. RIGHT OF RETURN'
Since 1948 . . .
Gaza epitomizes the epicenter of the harrowing ethos and pathos of human conscientiousness — the thesaurus to every psychological algorithm imaginable or inflictable upon a dispossessed people.
For more than 60 years and several generations going forward, the people of Gaza — who were culturally and ancestrally uprooted from their homeland — have since steadfastly endured the abysmal scourge of survival and strangulated coexistence.
The credibility of today's psychology, therefore, cannot be given a conscientious accreditation if its corpus utterly lacks any or all substantial reference to the psychologically inherited traumas of Gazans and the corresponding physical catastrophes they have been continually subjected to.
The paintings below reflect the devastatingly political impact of the world's calibrated indifference not only to the plight and suffering of the Palestinian people, but of all people displaced through the sanctification of corporately-funded-warfares.
To profit from the proliferation of mass suffering, devastation and death is a war crime of the most heinous nature. Uncondonable in perpetuity and a damning stigma on and of our presence in time's athenaeum!

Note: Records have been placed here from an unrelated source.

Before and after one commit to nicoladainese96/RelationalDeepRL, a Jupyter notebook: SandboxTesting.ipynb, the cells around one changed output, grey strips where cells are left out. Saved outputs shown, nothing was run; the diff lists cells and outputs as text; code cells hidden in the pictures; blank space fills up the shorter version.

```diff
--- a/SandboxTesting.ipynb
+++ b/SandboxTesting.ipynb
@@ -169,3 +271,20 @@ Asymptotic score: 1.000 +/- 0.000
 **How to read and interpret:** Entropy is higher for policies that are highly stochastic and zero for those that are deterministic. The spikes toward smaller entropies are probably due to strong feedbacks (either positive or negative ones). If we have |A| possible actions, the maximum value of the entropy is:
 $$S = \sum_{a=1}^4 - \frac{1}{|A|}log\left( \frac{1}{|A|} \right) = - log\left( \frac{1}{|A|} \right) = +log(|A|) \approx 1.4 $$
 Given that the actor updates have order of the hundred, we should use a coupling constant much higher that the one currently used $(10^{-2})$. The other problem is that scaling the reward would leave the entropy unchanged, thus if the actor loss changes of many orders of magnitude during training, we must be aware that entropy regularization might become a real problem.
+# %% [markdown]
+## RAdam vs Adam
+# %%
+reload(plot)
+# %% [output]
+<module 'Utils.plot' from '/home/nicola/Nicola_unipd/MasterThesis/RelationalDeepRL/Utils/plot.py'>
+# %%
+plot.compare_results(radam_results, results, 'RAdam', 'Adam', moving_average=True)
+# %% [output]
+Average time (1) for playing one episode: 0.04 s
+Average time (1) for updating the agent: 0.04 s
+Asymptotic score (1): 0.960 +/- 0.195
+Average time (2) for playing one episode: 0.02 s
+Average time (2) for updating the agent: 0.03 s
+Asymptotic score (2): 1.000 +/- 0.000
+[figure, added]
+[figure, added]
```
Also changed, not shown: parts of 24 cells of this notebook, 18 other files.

Since 1993 . . .
"Knock on Roof . . ."
AT DUSK: Medical Quietus*
[* "Death; anything that serves to squash, eliminate or kill" - Oxford Dictionary],
(See also quote at end of page from Shakespeare's Hamlet))
"5 Minutes" to Exodus
AT DAWN: Medical Quietus
The Global Community's Quietus & Complicity
The displacement of Gazans:
The displacement of Palestinians:
The displacement of Syrians:
The displacement of Libyans:
The displacement of Africans:
The displacement of Iraqis:
The displacement of Afghans:
The displacement of Hope:
The placement of ISIS:
So long as humanity is awake with inhumanity:
GAZERNICA shall be!
- Dom Martin
To be, or not to be, that is the question—
For who would bear the Whips and Scorns of time,
To grunt and sweat under a weary life,
-Shakespeare’s Hamlet, Act 3, Scene 1
"This land of God cannot be for some a land of life and for others
a land of death, exclusion, occupation or political imprisonment."
- Archbishop Michel Sabbah
Patriarch Emeritus of Jerusalem